  • Quitclaim Deed: A deed that conveys ownership, if any, of the Grantor without covenants of warranty and passes no after-acquired title of Grantor.
  • Quiet Title: A court action that clarifies the title to real property.
  • Real Property Tax: A property tax on local real estate that is calculated according to the fair market value of the real estate. The property may be assessed at full value, which is presumably the price that the owner could sell it for in the current market, or using some other valuation method.
  • Release: The termination of the lien created by a Deed of Trust.
  • Reservation: A reservation created by a Grantor in a deed, which establishes a new right or privilege for the benefit of the Grantor in the property.
  • Resolution: A formal declaration of the will of the group, such as the Board of Directors of a corporation.
  • Restriction: A limitation upon the owner’s use or right to deal with their land.
  • Settlement Statement: A document prepared for the closing of a Contract of Sale for real property which gives an accounting of how the funds are to be disbursed.
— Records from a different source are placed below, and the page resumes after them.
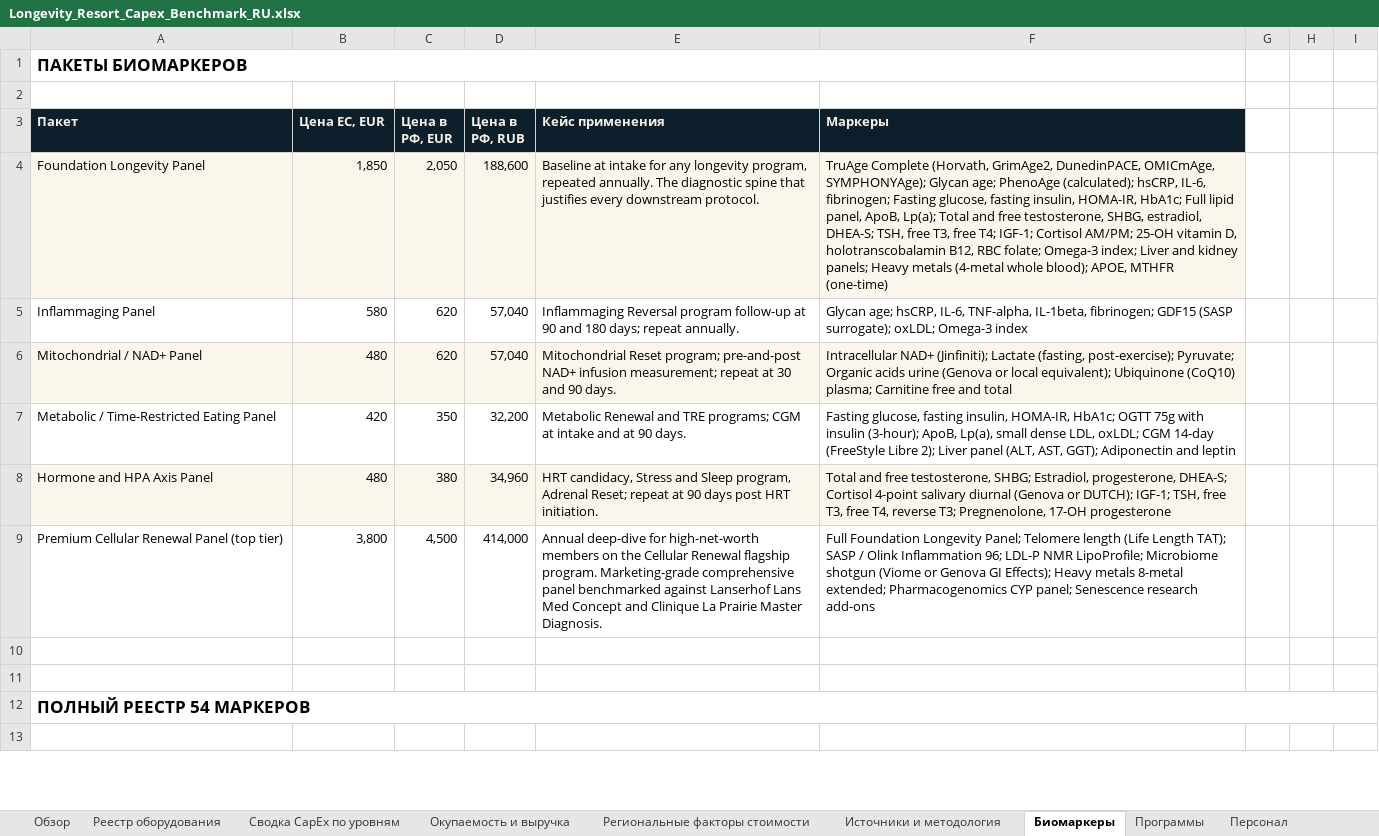
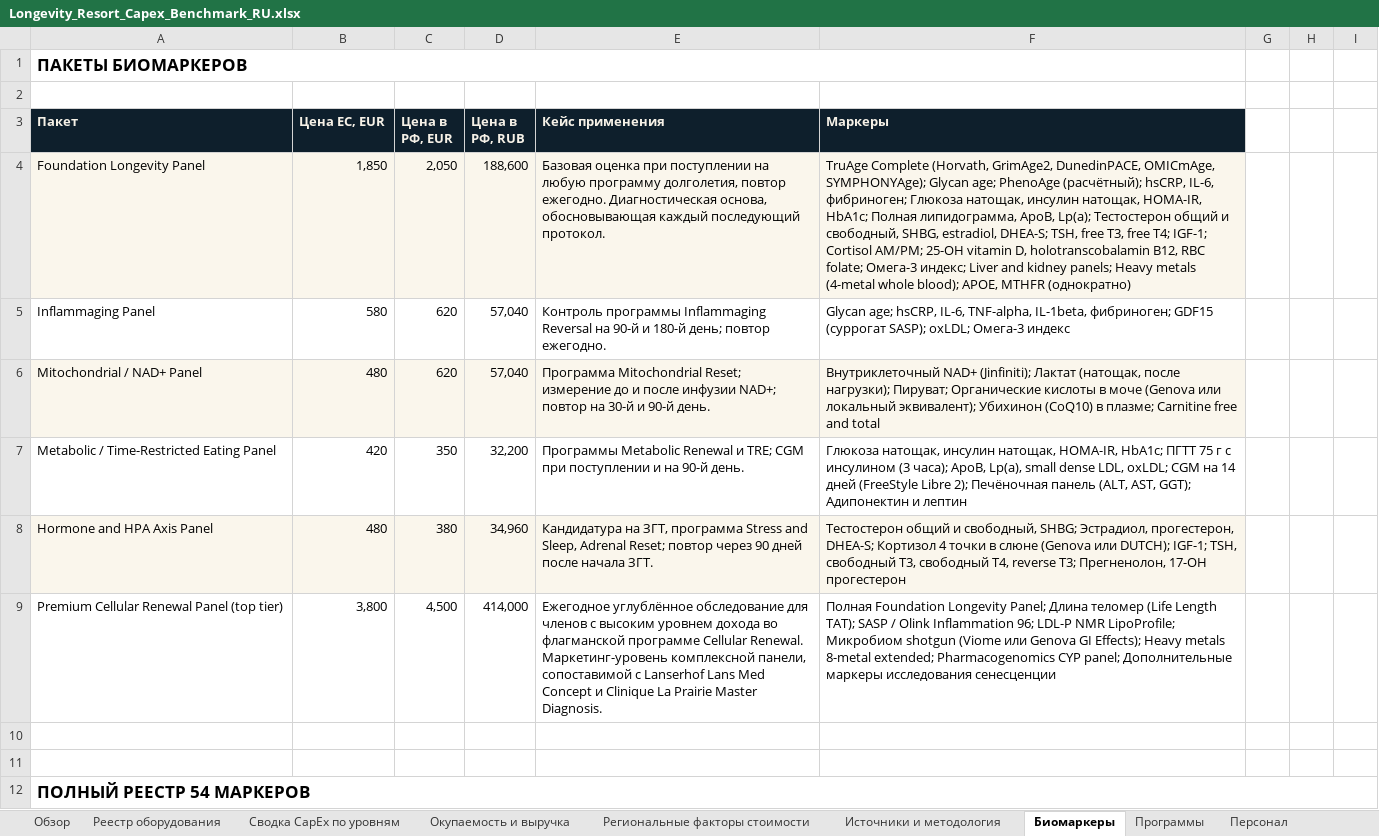
Before and after one commit to Diditojo/sapir-group-website, an Excel workbook: Projects/Luch/Longevity_Resort_Capex_Benchmark_RU.xlsx, sheet Биомаркеры, drawn as a sheet; only a part is shown; the shorter side is filled out with more unchanged rows; values as stored, in another font and other column widths than the file's, no borders; the diff names each change by its address in the sheet, - before the commit and + after, or states it on an @@ line.

```diff
--- a/Projects/Luch/Longevity_Resort_Capex_Benchmark_RU.xlsx (sheet Биомаркеры)
+++ b/Projects/Luch/Longevity_Resort_Capex_Benchmark_RU.xlsx (sheet Биомаркеры)
-E4 (Кейс применения): Baseline at intake for any longevity program, repeated annually. The diagnostic spine that justifies every downstream protocol.
+E4 (Кейс применения): Базовая оценка при поступлении на любую программу долголетия, повтор ежегодно. Диагностическая основа, обосновывающая каждый последующий протокол.
-F4 (Маркеры): …age; PhenoAge (calculated); hsCRP, IL-6, fibrinogen; Fasting glucose, fasting insulin, HOMA-IR, HbA1c; Full lipid panel, ApoB, Lp(a); Total and free testosterone, SHBG, estradiol, DHEA-S; TSH, free T3, free T4; IGF-1; Cortisol AM/PM; 25-OH vitamin D, holotranscobalamin B12, RBC folate; Omega-3 index; Liver and kidney panels; Heavy metals (4-metal whole blood); APOE, MTHFR (one-time)
+F4 (Маркеры): …age; PhenoAge (расчётный); hsCRP, IL-6, фибриноген; Глюкоза натощак, инсулин натощак, HOMA-IR, HbA1c; Полная липидограмма, ApoB, Lp(a); Тестостерон общий и свободный, SHBG, estradiol, DHEA-S; TSH, free T3, free T4; IGF-1; Cortisol AM/PM; 25-OH vitamin D, holotranscobalamin B12, RBC folate; Омега-3 индекс; Liver and kidney panels; Heavy metals (4-metal whole blood); APOE, MTHFR (однократно)
-E5 (Кейс применения): Inflammaging Reversal program follow-up at 90 and 180 days; repeat annually.
+E5 (Кейс применения): Контроль программы Inflammaging Reversal на 90-й и 180-й день; повтор ежегодно.
-F5 (Маркеры): …TNF-alpha, IL-1beta, fibrinogen; GDF15 (SASP surrogate); oxLDL; Omega-3 index
+F5 (Маркеры): …TNF-alpha, IL-1beta, фибриноген; GDF15 (суррогат SASP); oxLDL; Омега-3 индекс
-E6 (Кейс применения): Mitochondrial Reset program; pre-and-post NAD+ infusion measurement; repeat at 30 and 90 days.
+E6 (Кейс применения): Программа Mitochondrial Reset; измерение до и после инфузии NAD+; повтор на 30-й и 90-й день.
-F6 (Маркеры): Intracellular NAD+ (Jinfiniti); Lactate (fasting, post-exercise); Pyruvate; Organic acids urine (Genova or local equivalent); Ubiquinone (CoQ10) plasma; Carnitine free…
+F6 (Маркеры): Внутриклеточный NAD+ (Jinfiniti); Лактат (натощак, после нагрузки); Пируват; Органические кислоты в моче (Genova или локальный эквивалент); Убихинон (CoQ10) в плазме; Carnitine free…
-E7 (Кейс применения): Metabolic Renewal and TRE programs; CGM at intake and at 90 days.
+E7 (Кейс применения): Программы Metabolic Renewal и TRE; CGM при поступлении и на 90-й день.
-F7 (Маркеры): Fasting glucose, fasting insulin, HOMA-IR, HbA1c; OGTT 75g with insulin (3-hour); ApoB, Lp(a), small dense LDL, oxLDL; CGM 14-day (FreeStyle Libre 2); Liver panel (ALT, AST, GGT); Adiponectin and leptin
+F7 (Маркеры): Глюкоза натощак, инсулин натощак, HOMA-IR, HbA1c; ПГТТ 75 г с инсулином (3 часа); ApoB, Lp(a), small dense LDL, oxLDL; CGM на 14 дней (FreeStyle Libre 2); Печёночная панель (ALT, AST, GGT); Адипонектин и лептин
-E8 (Кейс применения): HRT candidacy, Stress and Sleep program, Adrenal Reset; repeat at 90 days post HRT initiation.
+E8 (Кейс применения): Кандидатура на ЗГТ, программа Stress and Sleep, Adrenal Reset; повтор через 90 дней после начала ЗГТ.
-F8 (Маркеры): Total and free testosterone, SHBG; Estradiol, progesterone, DHEA-S; Cortisol 4-point salivary diurnal (Genova or DUTCH); IGF-1; TSH, free T3, free T4, reverse T3; Pregnenolone, 17-OH progesterone
+F8 (Маркеры): Тестостерон общий и свободный, SHBG; Эстрадиол, прогестерон, DHEA-S; Кортизол 4 точки в слюне (Genova или DUTCH); IGF-1; TSH, свободный T3, свободный T4, reverse T3; Прегненолон, 17-OH прогестерон
-E9 (Кейс применения): Annual deep-dive for high-net-worth members on the Cellular Renewal flagship program. Marketing-grade comprehensive panel benchmarked against Lanserhof Lans Med Concept and Clinique La…
+E9 (Кейс применения): Ежегодное углублённое обследование для членов с высоким уровнем дохода во флагманской программе Cellular Renewal. Маркетинг-уровень комплексной панели, сопоставимой с Lanserhof Lans Med Concept и Clinique La…
-F9 (Маркеры): Full Foundation Longevity Panel; Telomere length (Life Length TAT); SASP / Olink Inflammation 96; LDL-P NMR LipoProfile; Microbiome shotgun (Viome or Genova GI Effects); Heavy metals 8-metal extended; Pharmacogenomics CYP panel; Senescence research add-ons
+F9 (Маркеры): Полная Foundation Longevity Panel; Длина теломер (Life Length TAT); SASP / Olink Inflammation 96; LDL-P NMR LipoProfile; Микробиом shotgun (Viome или Genova GI Effects); Heavy metals 8-metal extended; Pharmacogenomics CYP panel; Дополнительные маркеры исследования сенесценции
```
Also changed, not shown: sheet Сводка CapEx по уровням, sheet Персонал, sheet Программы, sheet Окупаемость и выручка, charts or pictures, 2 other files.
  • Severalty: An estate held by a person in his own right, without being joined by another person.
  • Special Warranty Deed: A deed that conveys ownership, but only warrants the title to the real property for the time period the grantor has had ownership of the real property described in the Deed and passes the after-acquired title of the Grantor.
  • Subordination: An agreement in which the existing lien will take an inferior position to a new or junior lien.
  • Tenants in Common: Is presumed under Colorado law unless joint tenancy is expressly stated in the deed. Two or more people or entities take title to real property as tenants in common, each co-owner has an undivided interest in the property. Each co-owner can sell their interest without the other co-owner’s consent. The ownership of the property must add up to 100%. If one co-owner dies- their interest will most likely be sold by a representative via probate court rather than passing directly to the other co-owners like Joint Tenancy.
  • Testate: A person who dies leaving a will.
  • Title: The right to posses real property described in a Deed or a Court Order.
  • Trust: Property that is held by one party for the benefit of another.
  • Usury: An interest rate that is greater than the amount which can be legally charged.
  • Waiver: A voluntary surrender of a right or privilege, such as the right to file a lien.
  • Warranty Deed: A deed that conveys ownership with covenants of warranty to the real property from the Patent to the time the Grantor conveys the title and passes the after-acquired title of the Grantor.